• How to complete this task
The listing that follows should be duplicated character for character.
%%
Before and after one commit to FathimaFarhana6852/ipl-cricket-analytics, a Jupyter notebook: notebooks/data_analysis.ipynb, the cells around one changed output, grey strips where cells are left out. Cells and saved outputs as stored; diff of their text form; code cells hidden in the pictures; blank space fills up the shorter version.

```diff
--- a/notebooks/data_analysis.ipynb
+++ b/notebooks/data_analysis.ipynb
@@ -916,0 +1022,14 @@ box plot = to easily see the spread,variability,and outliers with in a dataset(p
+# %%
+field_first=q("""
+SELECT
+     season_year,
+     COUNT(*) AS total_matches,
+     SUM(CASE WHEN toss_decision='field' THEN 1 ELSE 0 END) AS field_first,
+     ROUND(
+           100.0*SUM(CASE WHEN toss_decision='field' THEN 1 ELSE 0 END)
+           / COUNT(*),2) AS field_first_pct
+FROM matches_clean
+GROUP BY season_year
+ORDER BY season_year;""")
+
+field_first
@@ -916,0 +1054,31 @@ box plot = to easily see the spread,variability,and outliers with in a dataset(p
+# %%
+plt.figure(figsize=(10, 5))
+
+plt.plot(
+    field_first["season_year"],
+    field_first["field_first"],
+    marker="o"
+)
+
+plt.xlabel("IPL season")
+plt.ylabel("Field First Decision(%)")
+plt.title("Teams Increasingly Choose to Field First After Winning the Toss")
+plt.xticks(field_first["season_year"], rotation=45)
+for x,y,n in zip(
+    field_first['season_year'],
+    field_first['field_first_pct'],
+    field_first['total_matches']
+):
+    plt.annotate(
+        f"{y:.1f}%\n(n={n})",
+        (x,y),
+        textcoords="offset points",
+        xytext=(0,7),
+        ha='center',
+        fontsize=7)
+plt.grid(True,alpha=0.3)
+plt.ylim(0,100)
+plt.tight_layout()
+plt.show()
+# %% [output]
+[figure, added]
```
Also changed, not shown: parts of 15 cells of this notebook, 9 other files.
%%
• Exercise response
Before and after one commit to FathimaFarhana6852/ipl-cricket-analytics, a Jupyter notebook: notebooks/data_analysis.ipynb, the cells around one changed output, grey strips where cells are left out. Cells and saved outputs as stored; diff of their text form; code cells hidden in the pictures; blank space fills up the shorter version.

```diff
--- a/notebooks/data_analysis.ipynb
+++ b/notebooks/data_analysis.ipynb
@@ -916,0 +1022,14 @@ box plot = to easily see the spread,variability,and outliers with in a dataset(p
+# %%
+field_first=q("""
+SELECT
+     season_year,
+     COUNT(*) AS total_matches,
+     SUM(CASE WHEN toss_decision='field' THEN 1 ELSE 0 END) AS field_first,
+     ROUND(
+           100.0*SUM(CASE WHEN toss_decision='field' THEN 1 ELSE 0 END)
+           / COUNT(*),2) AS field_first_pct
+FROM matches_clean
+GROUP BY season_year
+ORDER BY season_year;""")
+
+field_first
@@ -916,0 +1054,31 @@ box plot = to easily see the spread,variability,and outliers with in a dataset(p
+# %%
+plt.figure(figsize=(10, 5))
+
+plt.plot(
+    field_first["season_year"],
+    field_first["field_first"],
+    marker="o"
+)
+
+plt.xlabel("IPL season")
+plt.ylabel("Field First Decision(%)")
+plt.title("Teams Increasingly Choose to Field First After Winning the Toss")
+plt.xticks(field_first["season_year"], rotation=45)
+for x,y,n in zip(
+    field_first['season_year'],
+    field_first['field_first_pct'],
+    field_first['total_matches']
+):
+    plt.annotate(
+        f"{y:.1f}%\n(n={n})",
+        (x,y),
+        textcoords="offset points",
+        xytext=(0,7),
+        ha='center',
+        fontsize=7)
+plt.grid(True,alpha=0.3)
+plt.ylim(0,100)
+plt.tight_layout()
+plt.show()
+# %% [output]
+[figure, added]
```
Also changed, not shown: parts of 15 cells of this notebook, 9 other files.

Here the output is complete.